◆ What to do ◆
Find how many lines of the listing include the string "files", and report only that figure.
[Start of section]
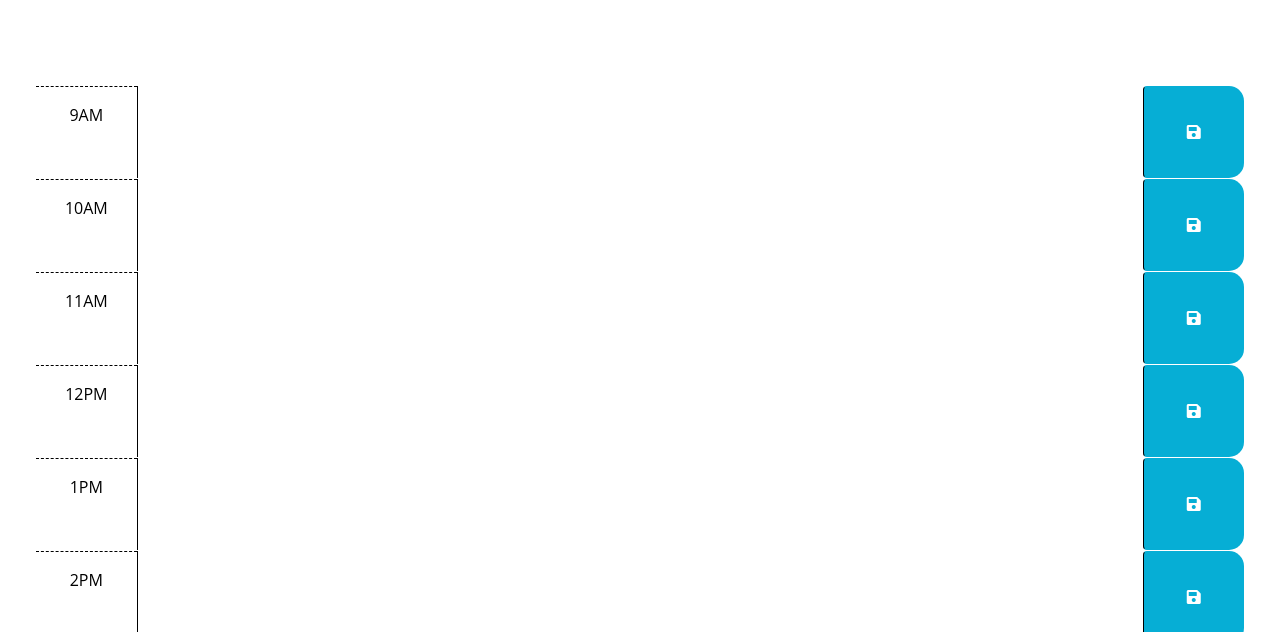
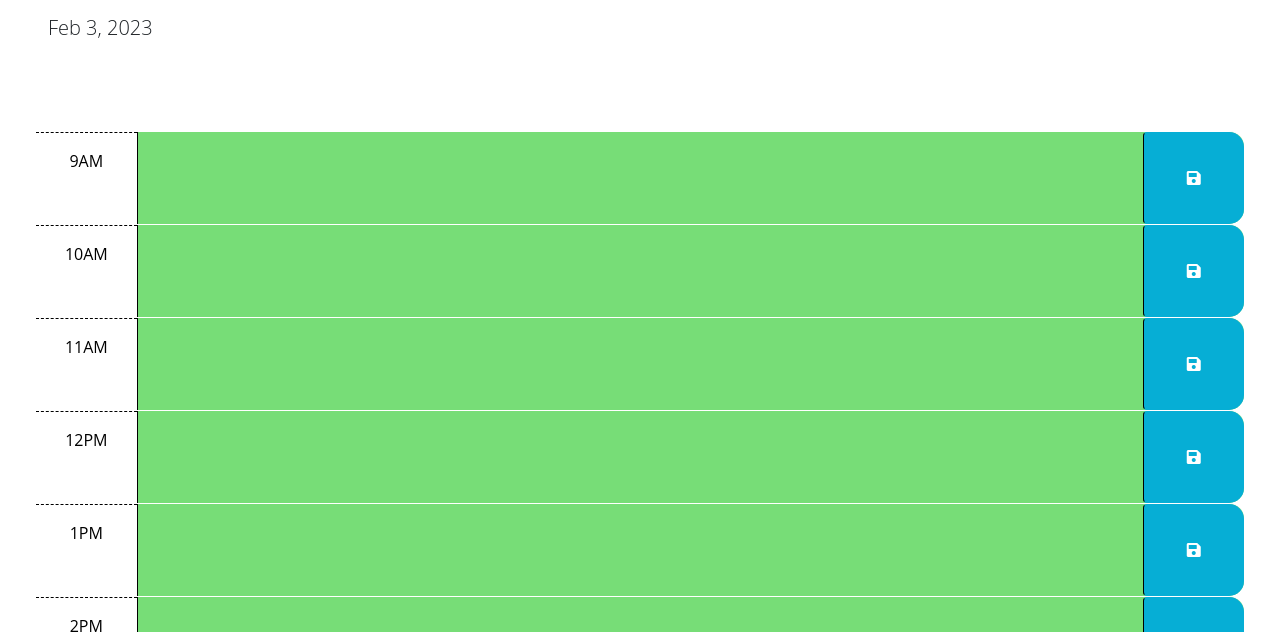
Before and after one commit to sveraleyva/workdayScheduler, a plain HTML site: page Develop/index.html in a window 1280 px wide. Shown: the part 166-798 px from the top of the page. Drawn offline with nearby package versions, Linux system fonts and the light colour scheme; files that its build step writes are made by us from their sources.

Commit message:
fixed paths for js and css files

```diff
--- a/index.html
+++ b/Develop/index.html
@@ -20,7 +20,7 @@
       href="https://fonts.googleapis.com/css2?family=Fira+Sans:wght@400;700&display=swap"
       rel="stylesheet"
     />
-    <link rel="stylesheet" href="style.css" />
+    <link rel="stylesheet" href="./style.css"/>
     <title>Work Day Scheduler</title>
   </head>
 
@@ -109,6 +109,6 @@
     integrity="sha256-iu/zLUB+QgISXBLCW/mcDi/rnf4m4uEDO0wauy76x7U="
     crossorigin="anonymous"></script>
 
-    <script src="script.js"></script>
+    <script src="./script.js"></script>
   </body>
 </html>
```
[End of section]
◆ Written answer ◆
2